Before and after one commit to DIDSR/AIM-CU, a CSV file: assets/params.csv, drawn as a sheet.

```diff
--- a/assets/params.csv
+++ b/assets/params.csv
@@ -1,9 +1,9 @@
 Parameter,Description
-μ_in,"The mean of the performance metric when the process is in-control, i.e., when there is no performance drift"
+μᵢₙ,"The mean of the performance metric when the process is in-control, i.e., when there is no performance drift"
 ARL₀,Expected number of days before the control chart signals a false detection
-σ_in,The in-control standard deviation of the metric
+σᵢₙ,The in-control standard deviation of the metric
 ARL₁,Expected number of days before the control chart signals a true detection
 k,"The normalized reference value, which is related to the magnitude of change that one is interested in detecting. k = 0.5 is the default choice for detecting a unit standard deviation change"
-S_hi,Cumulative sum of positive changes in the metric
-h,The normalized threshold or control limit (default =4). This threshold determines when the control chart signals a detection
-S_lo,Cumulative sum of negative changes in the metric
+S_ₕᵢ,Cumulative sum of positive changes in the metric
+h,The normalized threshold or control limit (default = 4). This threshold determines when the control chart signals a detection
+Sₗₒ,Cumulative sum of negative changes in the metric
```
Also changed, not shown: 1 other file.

__________________________________________________

### WHAT YOU HAVE TO DO
A verbatim copy of all the records is required. Write it out in full.

### FINAL ANSWER
Before and after one commit to DIDSR/AIM-CU, a CSV file: assets/params.csv, drawn as a sheet.

```diff
--- a/assets/params.csv
+++ b/assets/params.csv
@@ -1,9 +1,9 @@
 Parameter,Description
-μ_in,"The mean of the performance metric when the process is in-control, i.e., when there is no performance drift"
+μᵢₙ,"The mean of the performance metric when the process is in-control, i.e., when there is no performance drift"
 ARL₀,Expected number of days before the control chart signals a false detection
-σ_in,The in-control standard deviation of the metric
+σᵢₙ,The in-control standard deviation of the metric
 ARL₁,Expected number of days before the control chart signals a true detection
 k,"The normalized reference value, which is related to the magnitude of change that one is interested in detecting. k = 0.5 is the default choice for detecting a unit standard deviation change"
-S_hi,Cumulative sum of positive changes in the metric
-h,The normalized threshold or control limit (default =4). This threshold determines when the control chart signals a detection
-S_lo,Cumulative sum of negative changes in the metric
+S_ₕᵢ,Cumulative sum of positive changes in the metric
+h,The normalized threshold or control limit (default = 4). This threshold determines when the control chart signals a detection
+Sₗₒ,Cumulative sum of negative changes in the metric
```
Also changed, not shown: 1 other file.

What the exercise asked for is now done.